#### WORK TO BE COMPLETED
From the entries below, gather each line containing the word "void".

#### SUPPLIED ENTRIES
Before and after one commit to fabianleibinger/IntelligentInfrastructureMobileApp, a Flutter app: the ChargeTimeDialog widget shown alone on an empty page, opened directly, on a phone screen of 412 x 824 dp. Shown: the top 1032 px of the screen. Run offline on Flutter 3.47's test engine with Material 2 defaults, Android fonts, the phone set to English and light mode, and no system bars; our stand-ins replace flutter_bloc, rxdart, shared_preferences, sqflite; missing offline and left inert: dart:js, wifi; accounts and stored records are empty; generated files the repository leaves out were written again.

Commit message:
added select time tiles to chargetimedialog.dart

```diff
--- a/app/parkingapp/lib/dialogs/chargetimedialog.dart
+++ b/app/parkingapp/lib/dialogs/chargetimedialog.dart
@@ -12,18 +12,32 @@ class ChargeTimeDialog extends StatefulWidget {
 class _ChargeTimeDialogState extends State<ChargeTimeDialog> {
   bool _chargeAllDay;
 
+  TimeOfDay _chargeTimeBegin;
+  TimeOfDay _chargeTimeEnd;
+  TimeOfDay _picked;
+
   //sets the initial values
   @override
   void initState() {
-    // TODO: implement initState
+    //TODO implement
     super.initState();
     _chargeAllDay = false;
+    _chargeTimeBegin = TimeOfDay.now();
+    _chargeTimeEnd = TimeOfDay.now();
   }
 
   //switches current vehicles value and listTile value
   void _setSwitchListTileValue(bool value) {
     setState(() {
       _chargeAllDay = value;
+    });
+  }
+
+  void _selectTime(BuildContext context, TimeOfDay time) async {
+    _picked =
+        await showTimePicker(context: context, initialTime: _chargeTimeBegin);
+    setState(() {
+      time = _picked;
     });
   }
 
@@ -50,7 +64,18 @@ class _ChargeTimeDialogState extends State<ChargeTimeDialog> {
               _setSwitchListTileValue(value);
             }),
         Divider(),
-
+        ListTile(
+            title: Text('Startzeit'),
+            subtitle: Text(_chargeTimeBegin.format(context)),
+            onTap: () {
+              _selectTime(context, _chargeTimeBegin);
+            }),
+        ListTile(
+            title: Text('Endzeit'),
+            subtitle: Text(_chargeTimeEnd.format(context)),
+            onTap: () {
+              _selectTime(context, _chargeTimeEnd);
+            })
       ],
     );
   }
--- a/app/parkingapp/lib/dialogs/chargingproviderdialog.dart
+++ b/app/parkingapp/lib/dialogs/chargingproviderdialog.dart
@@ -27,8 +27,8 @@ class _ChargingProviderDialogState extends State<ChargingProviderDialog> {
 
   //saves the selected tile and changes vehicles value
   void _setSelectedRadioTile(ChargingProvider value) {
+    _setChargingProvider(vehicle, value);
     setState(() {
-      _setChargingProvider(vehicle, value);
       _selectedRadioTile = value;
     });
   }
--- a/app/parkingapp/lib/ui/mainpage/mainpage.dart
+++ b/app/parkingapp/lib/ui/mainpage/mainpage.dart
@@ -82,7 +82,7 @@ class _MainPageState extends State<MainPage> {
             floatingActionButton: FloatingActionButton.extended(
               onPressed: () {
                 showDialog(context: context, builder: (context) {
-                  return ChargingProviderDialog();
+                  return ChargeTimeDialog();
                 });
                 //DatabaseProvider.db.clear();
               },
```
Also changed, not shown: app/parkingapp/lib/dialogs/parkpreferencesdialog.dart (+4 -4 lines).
...
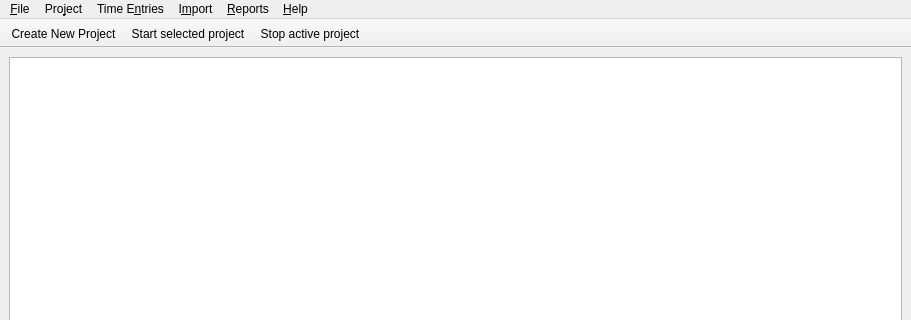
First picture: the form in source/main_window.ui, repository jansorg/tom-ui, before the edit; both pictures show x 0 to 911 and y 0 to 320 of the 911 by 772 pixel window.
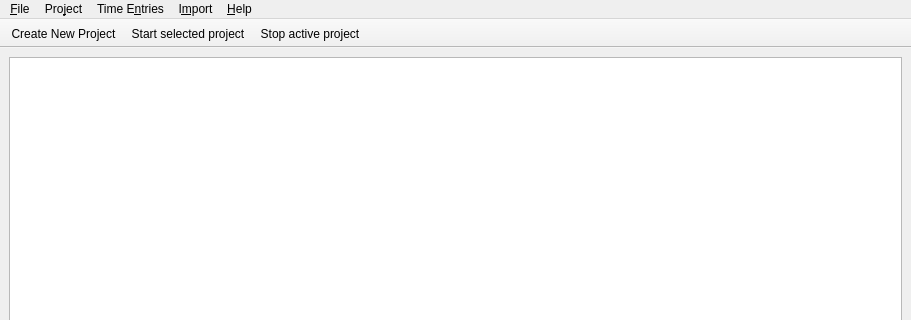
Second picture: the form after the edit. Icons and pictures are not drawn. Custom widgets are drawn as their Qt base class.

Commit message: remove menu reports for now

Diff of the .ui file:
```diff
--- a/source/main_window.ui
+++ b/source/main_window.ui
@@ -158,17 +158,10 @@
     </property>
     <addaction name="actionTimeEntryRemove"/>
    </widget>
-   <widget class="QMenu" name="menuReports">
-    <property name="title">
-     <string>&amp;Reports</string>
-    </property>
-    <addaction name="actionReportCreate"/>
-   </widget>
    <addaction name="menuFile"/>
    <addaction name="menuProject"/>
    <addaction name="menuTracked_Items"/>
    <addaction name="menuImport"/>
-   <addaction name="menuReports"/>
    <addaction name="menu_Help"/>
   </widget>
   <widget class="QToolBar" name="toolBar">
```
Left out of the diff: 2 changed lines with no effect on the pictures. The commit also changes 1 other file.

#### ANSWER SECTION
   void initState() {
   void _setSwitchListTileValue(bool value) {
+  void _selectTime(BuildContext context, TimeOfDay time) async {
   void _setSelectedRadioTile(ChargingProvider value) {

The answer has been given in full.